The Virgin label was largely the brainchild of one young businessman named Richard Branson. The London-born Branson began his career selling records by mail order and later opening a shop on Oxford Street. The Virgin label was blessed with early success thanks to a willingness to sign acts that major U.K. labels were keen to dismiss. This netted them a smash hit with their very first release, Mike Oldfield’s captivating instrumental “Tubular Bells,” as well as a place in cultural history as the label who’d ultimately made the strongest commitment to punk band The Sex Pistols, after EMI and A&M each dropped the band. (It was Virgin who’d pressed the commercial version of their No. 2 hit “God Save The Queen” as well as their sole studio album, Never Mind The Bollocks Here’s The Sex Pistols.)

The decades to come found Virgin succeeding with all sorts of genres: MTV-ready pop/rock (Culture Club, The Human League, The Spice Girls), groundbreaking alt-rock and New Wave (Simple Minds, XTC), multi-generational rock (Genesis and its two most famous frontmen, Peter Gabriel and Phil Collins; The Rolling Stones, for a time) hip-hop and dance (Soul II Soul, Neneh Cherry, Daft Punk, Massive Attack) and more, all the way up to the present (recent critical and commercial hits include tracks by Swedish House Mafia, Emili Sandé and CHVRCHES).

Branson would ultimately sell Virgin to EMI in 1992 to keep other parts of his business empire afloat; the iconoclastic entrepreneur found success in everything from air travel to publishing to music festivals (Europe’s V Festival) to record stores (the late Virgin Megastores) to mobile phones to…well, even more interesting stuff (Branson plans to be aboard the inaugural Virgin Galactic flight – a commercial space trip – this year.) The label continues to exist, now of course under the Universal Music Group family.

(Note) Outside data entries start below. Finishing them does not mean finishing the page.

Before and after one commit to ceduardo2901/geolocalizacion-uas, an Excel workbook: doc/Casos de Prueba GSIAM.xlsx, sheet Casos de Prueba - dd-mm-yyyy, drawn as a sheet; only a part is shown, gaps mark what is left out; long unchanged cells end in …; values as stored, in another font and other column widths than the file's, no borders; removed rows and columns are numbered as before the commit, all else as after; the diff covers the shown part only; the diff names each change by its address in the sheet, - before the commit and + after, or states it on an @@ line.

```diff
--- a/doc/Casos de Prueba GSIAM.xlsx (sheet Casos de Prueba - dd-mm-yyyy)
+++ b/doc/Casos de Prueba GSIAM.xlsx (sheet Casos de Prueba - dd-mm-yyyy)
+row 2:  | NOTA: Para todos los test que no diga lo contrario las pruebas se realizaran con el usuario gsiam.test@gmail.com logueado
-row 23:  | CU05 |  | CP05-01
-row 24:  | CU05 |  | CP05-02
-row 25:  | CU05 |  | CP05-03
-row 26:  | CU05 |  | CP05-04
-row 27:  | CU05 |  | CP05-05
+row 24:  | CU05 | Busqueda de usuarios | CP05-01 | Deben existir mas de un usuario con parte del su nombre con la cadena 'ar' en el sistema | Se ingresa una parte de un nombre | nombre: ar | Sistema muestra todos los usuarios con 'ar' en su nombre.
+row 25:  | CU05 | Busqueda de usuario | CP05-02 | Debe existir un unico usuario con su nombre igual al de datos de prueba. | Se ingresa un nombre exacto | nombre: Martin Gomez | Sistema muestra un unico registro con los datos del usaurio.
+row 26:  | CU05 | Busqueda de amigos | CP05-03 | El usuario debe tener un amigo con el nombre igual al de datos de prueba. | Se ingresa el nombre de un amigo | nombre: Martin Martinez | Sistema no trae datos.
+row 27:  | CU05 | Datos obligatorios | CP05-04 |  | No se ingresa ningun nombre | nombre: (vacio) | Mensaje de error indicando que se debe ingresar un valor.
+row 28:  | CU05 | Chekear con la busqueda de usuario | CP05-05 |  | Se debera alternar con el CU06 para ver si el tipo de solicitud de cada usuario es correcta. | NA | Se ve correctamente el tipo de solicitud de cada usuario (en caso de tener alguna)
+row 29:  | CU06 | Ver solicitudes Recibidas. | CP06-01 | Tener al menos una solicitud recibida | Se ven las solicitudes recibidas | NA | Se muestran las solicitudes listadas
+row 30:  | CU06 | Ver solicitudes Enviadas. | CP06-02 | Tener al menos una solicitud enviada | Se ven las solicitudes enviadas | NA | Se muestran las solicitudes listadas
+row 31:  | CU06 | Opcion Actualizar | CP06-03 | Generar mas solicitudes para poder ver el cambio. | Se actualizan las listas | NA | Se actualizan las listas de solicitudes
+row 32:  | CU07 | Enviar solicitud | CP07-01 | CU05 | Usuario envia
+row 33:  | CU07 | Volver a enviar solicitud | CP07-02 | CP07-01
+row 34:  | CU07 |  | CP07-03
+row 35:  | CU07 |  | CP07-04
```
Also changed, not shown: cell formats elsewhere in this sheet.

Virgin Records: 40 Years of Disruptions plans to honor the label’s indomitable spirit across two discs, along with a bonus EP of current Virgin artists covering some classic tracks, including cuts by John Lennon, Peter Gabriel, Massive Attack and others. The set is in stores today, amid a swath of exhibitions in honor of the label around the U.K. area. The label is also selling a handful of their most beloved titles, including singles and albums, as limited edition vinyl titles (many of which are picture discs). The full list is available at Universal’s Uvinyl page.

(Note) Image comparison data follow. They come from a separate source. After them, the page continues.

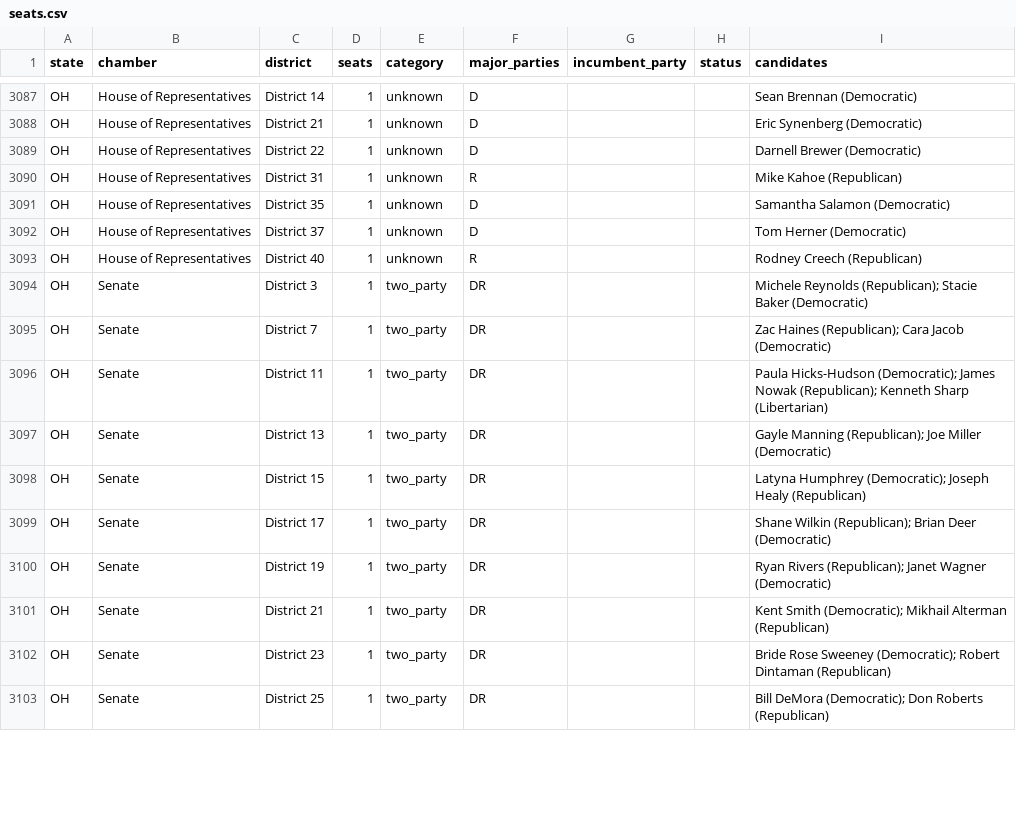
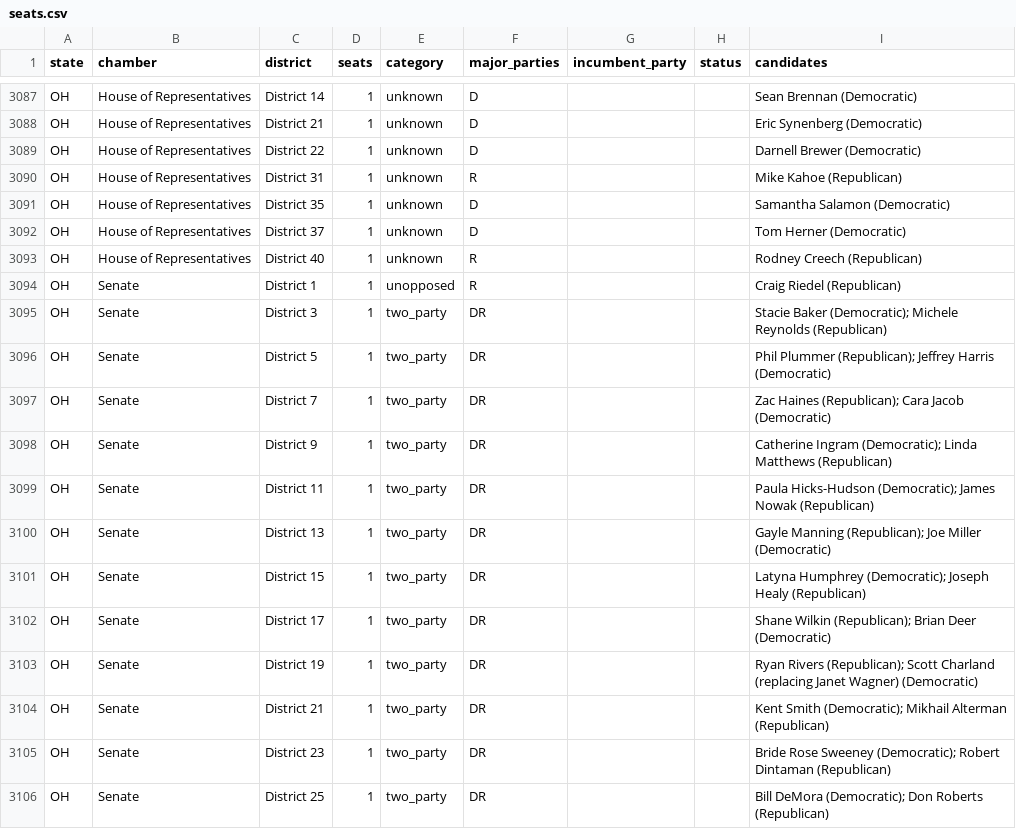
Before and after one commit to compbiolover/empty-ballot-lines, a CSV file: site/data/seats.csv, drawn as a sheet; only a part is shown, gaps mark what is left out; the diff covers the shown part only.

```diff
--- a/site/data/seats.csv
+++ b/site/data/seats.csv
@@ -3093,5 +3093,8 @@ OH,House of Representatives,District 37,1,unknown,D,,,Tom Herner (Democratic)
 OH,House of Representatives,District 40,1,unknown,R,,,Rodney Creech (Republican)
-OH,Senate,District 3,1,two_party,DR,,,Michele Reynolds (Republican); Stacie Baker (Democratic)
+OH,Senate,District 1,1,unopposed,R,,,Craig Riedel (Republican)
+OH,Senate,District 3,1,two_party,DR,,,Stacie Baker (Democratic); Michele Reynolds (Republican)
+OH,Senate,District 5,1,two_party,DR,,,Phil Plummer (Republican); Jeffrey Harris (Democratic)
 OH,Senate,District 7,1,two_party,DR,,,Zac Haines (Republican); Cara Jacob (Democratic)
-OH,Senate,District 11,1,two_party,DR,,,Paula Hicks-Hudson (Democratic); James Nowak (Republican); Kenneth Sharp (Libertarian)
+OH,Senate,District 9,1,two_party,DR,,,Catherine Ingram (Democratic); Linda Matthews (Republican)
+OH,Senate,District 11,1,two_party,DR,,,Paula Hicks-Hudson (Democratic); James Nowak (Republican)
 OH,Senate,District 13,1,two_party,DR,,,Gayle Manning (Republican); Joe Miller (Democratic)
@@ -3099,3 +3102,3 @@ OH,Senate,District 15,1,two_party,DR,,,Latyna Humphrey (Democratic); Joseph Heal
 OH,Senate,District 17,1,two_party,DR,,,Shane Wilkin (Republican); Brian Deer (Democratic)
-OH,Senate,District 19,1,two_party,DR,,,Ryan Rivers (Republican); Janet Wagner (Democratic)
+OH,Senate,District 19,1,two_party,DR,,,Ryan Rivers (Republican); Scott Charland (replacing Janet Wagner) (Democratic)
 OH,Senate,District 21,1,two_party,DR,,,Kent Smith (Democratic); Mikhail Alterman (Republican)
```
Also changed, not shown: 3 removed rows and 9 edited cells elsewhere in this file, 1 other file.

As always, you can check out the track list and buy the set after the jump.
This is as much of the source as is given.